## Records provided
......
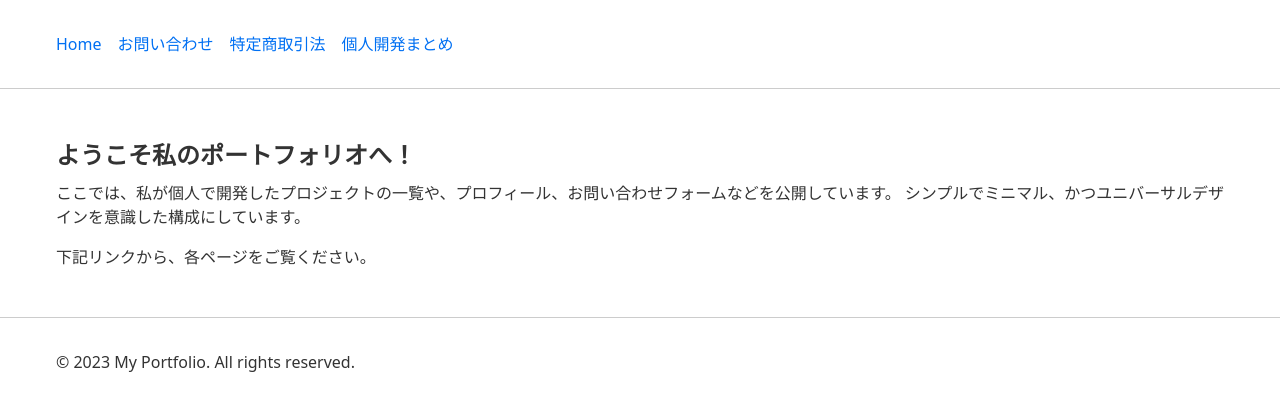
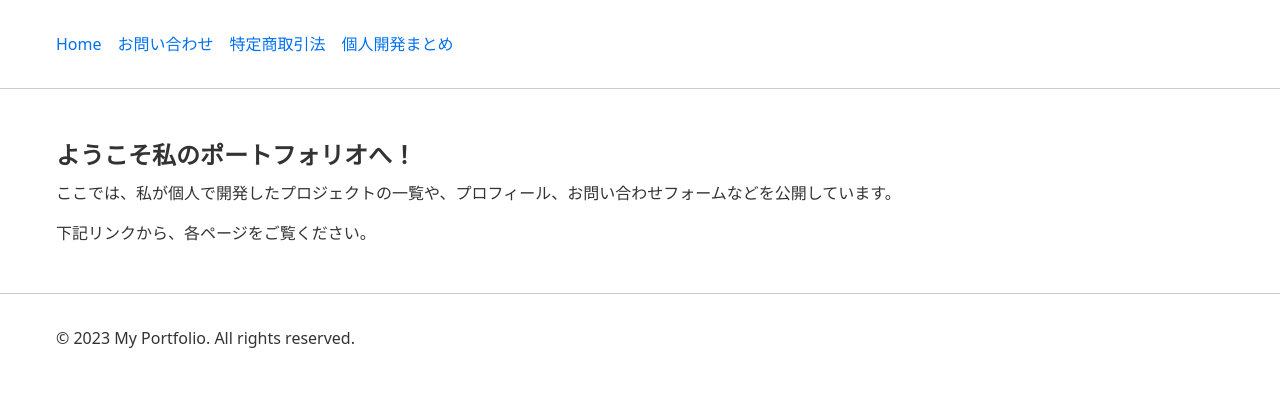
Before and after one commit to ponsauna/mydevportfolio, a Next.js app: page / in a window 1280 px wide. Shown: the top 410 px of the page. Built offline with nearby package versions, Linux system fonts and the light colour scheme.

Commit message:
Initial commit

```diff
--- a/src/app/page.tsx
+++ b/src/app/page.tsx
@@ -5,7 +5,7 @@ export default function HomePage() {
       <h1>ようこそ私のポートフォリオへ！</h1>
       <p>
         ここでは、私が個人で開発したプロジェクトの一覧や、プロフィール、お問い合わせフォームなどを公開しています。
-        シンプルでミニマル、かつユニバーサルデザインを意識した構成にしています。
+
       </p>
       <p style={{ marginTop: '1rem' }}>
         下記リンクから、各ページをご覧ください。
```
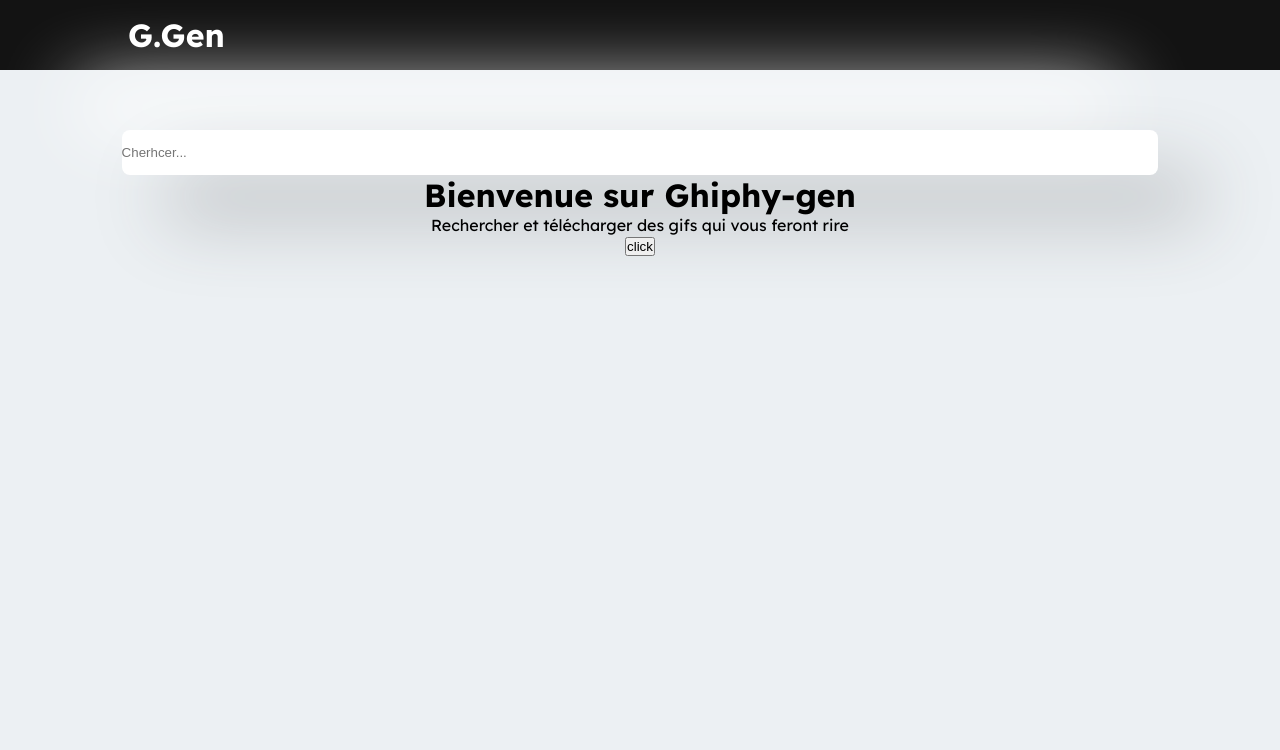
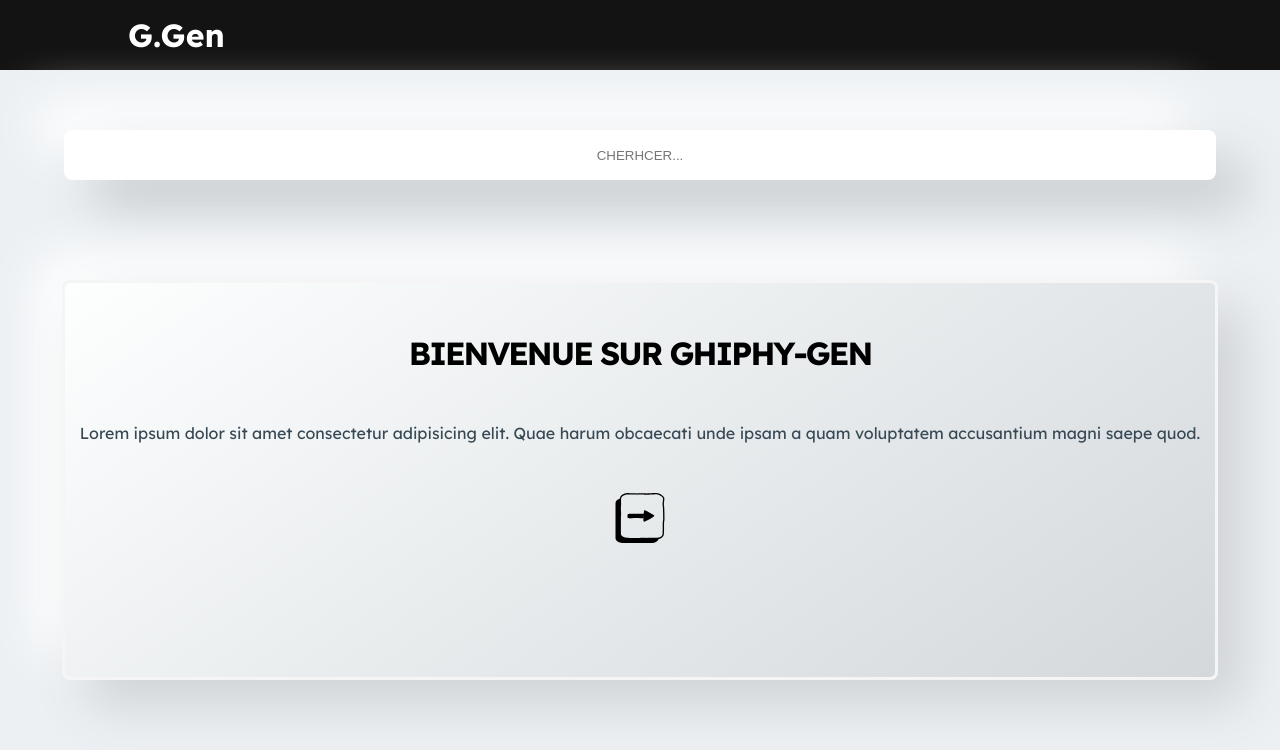
Before and after one commit to DevDams/giphy-me, a Vue app: page / in a window 1280 px wide. Shown: the top 750 px of the page. Built offline with nearby package versions, Linux system fonts and the light colour scheme; no server answers.

Commit message:
diplay trends gif images

```diff
--- a/src/components/Giphy.vue
+++ b/src/components/Giphy.vue
@@ -1,9 +1,25 @@
 <template>
-  <div class="container">
-    <input type="text" name="query" placeholder="Cherhcer..." v-model="query" autocomplete="off">
-    <h1>Bienvenue sur Ghiphy-gen</h1>
-    <p>Rechercher et télécharger des gifs qui vous feront rire</p>
-    <button @click="download">click</button>
+  <div class="container giphy">
+    <div class="search_box">
+      <input type="text" name="query" placeholder="Cherhcer..." v-model="query" autocomplete="off" @keypress="fetchGif">
+    </div>
+    <div class="about_box" v-if="show_about">
+      <div class="about_content">
+        <h1>Bienvenue sur Ghiphy-gen</h1>
+        <p>
+          Lorem ipsum dolor sit amet consectetur adipisicing elit. Quae harum obcaecati unde ipsam a quam voluptatem accusantium magni saepe quod.
+        </p>
+        <button @click="randomGif">
+          <img src="@/assets/icon/arrow.svg" alt="arrow">
+        </button>
+      </div>
+    </div>
+    <div class="random_gif">
+      <div class="random_img" v-for="gif in load" :key="gif.id">
+        <img :src="gif.images.original.url" alt="">
+        <p>{{ gif.title }}</p>
+      </div>
+    </div>
   </div>
 </template>
 
@@ -14,23 +30,35 @@ export default {
   name: 'Giphy',
   data () {
     return {
+      show_about: true,
+      show_random: false,
       query: '',
       api_key: '1CGNJI8lyPAbgiZdoJ5844P14yPrRd4F',
       base_url: 'https://api.giphy.com/v1/gifs/search?api_key=${api_key}&q=${query}&limit=25&offset=0&rating=g&lang=en',
       load: ''
     }
   },
-  created () {
-    axios({
+  methods: {
+    randomGif () {
+      axios({
+        url: `https://api.giphy.com/v1/gifs/trending?api_key=${this.api_key}&limit=25&rating=g`,
+        method: 'GET',
+      }).then(response => {
+        this.load = response.data.data
+        console.log("go fetch", this.load)
+      })
+      this.show_about = false
+      this.show_random = true
+    },
+    fetchGif () {
+      axios({
         url: `https://api.giphy.com/v1/gifs/search?api_key=${this.api_key}&q=${this.query}&limit=25&offset=0&rating=g&lang=en`,
         method: 'GET',
       }).then(response => {
-        // const url = window.URL.createObjectURL(new Blob([response.data]))
-        this.load = response.data.data[0].images.original.url
-        console.log(this.load)
+        this.load = response.data.data
+        console.log("input fetch", this.load)
       })
-  },
-  methods: {
+    },
     download () {
       axios({
         url: `${this.load}`,
@@ -52,18 +80,96 @@ export default {
 <!-- Add "scoped" attribute to limit CSS to this component only -->
 <style scoped>
 .container {
-  width: 90%;
-  margin: auto;
-  margin-top: 60px;
+  width: 100%;
+  height: 100%;
+  margin: 60px auto;
 }
 
-input {
-  height: 45px;
+.search_box input {
+  height: 50px;
   width: 90%;
   margin: auto;
   border: none;
   border-radius: 8px;
-  box-shadow:  44px 44px 76px #b8bbbe,
-             -44px -44px 76px #ffffff;
+  box-shadow:  29px 29px 50px #c9cccf,
+             -29px -29px 50px #ffffff;
+  text-align: center;
+  outline: none;
+  text-transform: uppercase;
+}
+
+.about_box {
+  height: 600px;
+  display: flex;
+  align-items: center;
+  justify-content: center;
+}
+
+.about_box .about_content {
+  padding: 30px 15px;
+  height: 400px;
+  border: 3px solid rgb(245, 245, 245);
+  border-radius: 8px;
+  background: linear-gradient(145deg, #fdffff, #d4d8db);
+  box-shadow:  26px 26px 52px #d0d3d6,
+             -26px -26px 52px #ffffff;
+}
+
+.about_box .about_content h1 {
+  margin-top: 20px;
+  text-transform: uppercase;
+  letter-spacing: -2px;
+}
+
+.about_box .about_content p {
+  margin-top: 50px;
+  color: #374955;
+}
+
+.about_box .about_content button {
+  margin-top: 50px;
+  width: 50px;
+  height: 50px;
+  border: none;
+  outline: none;
+  background: transparent;
+}
+
+.about_box .about_content button img {
+  width: 50px;
+  transform: rotate(90deg);
+}
+
+.random_gif {
+  width: 100%;
+  margin-top: 50px;
+  display: flex;
+  justify-content: space-around;
+  align-items: center;
+  flex-wrap: wrap;
+}
+
+.random_gif .random_img {
+  margin: 22px 0;
+  width: 160px;
+  height: 280px;
+  border: 2px solid black;
+  border-radius: 12px;
+  background: linear-gradient(145deg, #fdffff, #d4d8db);
+  box-shadow:  12px 12px 24px #b8bbbe,
+              -12px -12px 24px #ffffff;
+}
+
+.random_gif .random_img img {
+  width: 100%;
+  height: 100%;
+  object-fit: cover;
+  border-radius: 10px;
+}
+
+@media (max-width: 345px) {
+  .random_gif .random_img {
+    width: 200px;
+  }
 }
 </style>
--- a/src/components/Header.vue
+++ b/src/components/Header.vue
@@ -1,5 +1,5 @@
 <template>
-  <div class="container">
+  <div class="container header">
     <div class="content">
       <h1>G.Gen</h1>
     </div>
```
Also changed, not shown: src/assets/icon/arrow.svg (added), 1 other file (tests, documents, lock files or other folders).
......
## What the task asks
Without the pictures, restate all the entries above exactly.

## Completed exercise
Before and after one commit to ponsauna/mydevportfolio, a Next.js app: page / in a window 1280 px wide. Shown: the top 410 px of the page. Built offline with nearby package versions, Linux system fonts and the light colour scheme.

Commit message:
Initial commit

```diff
--- a/src/app/page.tsx
+++ b/src/app/page.tsx
@@ -5,7 +5,7 @@ export default function HomePage() {
       <h1>ようこそ私のポートフォリオへ！</h1>
       <p>
         ここでは、私が個人で開発したプロジェクトの一覧や、プロフィール、お問い合わせフォームなどを公開しています。
-        シンプルでミニマル、かつユニバーサルデザインを意識した構成にしています。
+
       </p>
       <p style={{ marginTop: '1rem' }}>
         下記リンクから、各ページをご覧ください。
```
Before and after one commit to DevDams/giphy-me, a Vue app: page / in a window 1280 px wide. Shown: the top 750 px of the page. Built offline with nearby package versions, Linux system fonts and the light colour scheme; no server answers.

Commit message:
diplay trends gif images

```diff
--- a/src/components/Giphy.vue
+++ b/src/components/Giphy.vue
@@ -1,9 +1,25 @@
 <template>
-  <div class="container">
-    <input type="text" name="query" placeholder="Cherhcer..." v-model="query" autocomplete="off">
-    <h1>Bienvenue sur Ghiphy-gen</h1>
-    <p>Rechercher et télécharger des gifs qui vous feront rire</p>
-    <button @click="download">click</button>
+  <div class="container giphy">
+    <div class="search_box">
+      <input type="text" name="query" placeholder="Cherhcer..." v-model="query" autocomplete="off" @keypress="fetchGif">
+    </div>
+    <div class="about_box" v-if="show_about">
+      <div class="about_content">
+        <h1>Bienvenue sur Ghiphy-gen</h1>
+        <p>
+          Lorem ipsum dolor sit amet consectetur adipisicing elit. Quae harum obcaecati unde ipsam a quam voluptatem accusantium magni saepe quod.
+        </p>
+        <button @click="randomGif">
+          <img src="@/assets/icon/arrow.svg" alt="arrow">
+        </button>
+      </div>
+    </div>
+    <div class="random_gif">
+      <div class="random_img" v-for="gif in load" :key="gif.id">
+        <img :src="gif.images.original.url" alt="">
+        <p>{{ gif.title }}</p>
+      </div>
+    </div>
   </div>
 </template>
 
@@ -14,23 +30,35 @@ export default {
   name: 'Giphy',
   data () {
     return {
+      show_about: true,
+      show_random: false,
       query: '',
       api_key: '1CGNJI8lyPAbgiZdoJ5844P14yPrRd4F',
       base_url: 'https://api.giphy.com/v1/gifs/search?api_key=${api_key}&q=${query}&limit=25&offset=0&rating=g&lang=en',
       load: ''
     }
   },
-  created () {
-    axios({
+  methods: {
+    randomGif () {
+      axios({
+        url: `https://api.giphy.com/v1/gifs/trending?api_key=${this.api_key}&limit=25&rating=g`,
+        method: 'GET',
+      }).then(response => {
+        this.load = response.data.data
+        console.log("go fetch", this.load)
+      })
+      this.show_about = false
+      this.show_random = true
+    },
+    fetchGif () {
+      axios({
         url: `https://api.giphy.com/v1/gifs/search?api_key=${this.api_key}&q=${this.query}&limit=25&offset=0&rating=g&lang=en`,
         method: 'GET',
       }).then(response => {
-        // const url = window.URL.createObjectURL(new Blob([response.data]))
-        this.load = response.data.data[0].images.original.url
-        console.log(this.load)
+        this.load = response.data.data
+        console.log("input fetch", this.load)
       })
-  },
-  methods: {
+    },
     download () {
       axios({
         url: `${this.load}`,
@@ -52,18 +80,96 @@ export default {
 <!-- Add "scoped" attribute to limit CSS to this component only -->
 <style scoped>
 .container {
-  width: 90%;
-  margin: auto;
-  margin-top: 60px;
+  width: 100%;
+  height: 100%;
+  margin: 60px auto;
 }
 
-input {
-  height: 45px;
+.search_box input {
+  height: 50px;
   width: 90%;
   margin: auto;
   border: none;
   border-radius: 8px;
-  box-shadow:  44px 44px 76px #b8bbbe,
-             -44px -44px 76px #ffffff;
+  box-shadow:  29px 29px 50px #c9cccf,
+             -29px -29px 50px #ffffff;
+  text-align: center;
+  outline: none;
+  text-transform: uppercase;
+}
+
+.about_box {
+  height: 600px;
+  display: flex;
+  align-items: center;
+  justify-content: center;
+}
+
+.about_box .about_content {
+  padding: 30px 15px;
+  height: 400px;
+  border: 3px solid rgb(245, 245, 245);
+  border-radius: 8px;
+  background: linear-gradient(145deg, #fdffff, #d4d8db);
+  box-shadow:  26px 26px 52px #d0d3d6,
+             -26px -26px 52px #ffffff;
+}
+
+.about_box .about_content h1 {
+  margin-top: 20px;
+  text-transform: uppercase;
+  letter-spacing: -2px;
+}
+
+.about_box .about_content p {
+  margin-top: 50px;
+  color: #374955;
+}
+
+.about_box .about_content button {
+  margin-top: 50px;
+  width: 50px;
+  height: 50px;
+  border: none;
+  outline: none;
+  background: transparent;
+}
+
+.about_box .about_content button img {
+  width: 50px;
+  transform: rotate(90deg);
+}
+
+.random_gif {
+  width: 100%;
+  margin-top: 50px;
+  display: flex;
+  justify-content: space-around;
+  align-items: center;
+  flex-wrap: wrap;
+}
+
+.random_gif .random_img {
+  margin: 22px 0;
+  width: 160px;
+  height: 280px;
+  border: 2px solid black;
+  border-radius: 12px;
+  background: linear-gradient(145deg, #fdffff, #d4d8db);
+  box-shadow:  12px 12px 24px #b8bbbe,
+              -12px -12px 24px #ffffff;
+}
+
+.random_gif .random_img img {
+  width: 100%;
+  height: 100%;
+  object-fit: cover;
+  border-radius: 10px;
+}
+
+@media (max-width: 345px) {
+  .random_gif .random_img {
+    width: 200px;
+  }
 }
 </style>
--- a/src/components/Header.vue
+++ b/src/components/Header.vue
@@ -1,5 +1,5 @@
 <template>
-  <div class="container">
+  <div class="container header">
     <div class="content">
       <h1>G.Gen</h1>
     </div>
```
Also changed, not shown: src/assets/icon/arrow.svg (added), 1 other file (tests, documents, lock files or other folders).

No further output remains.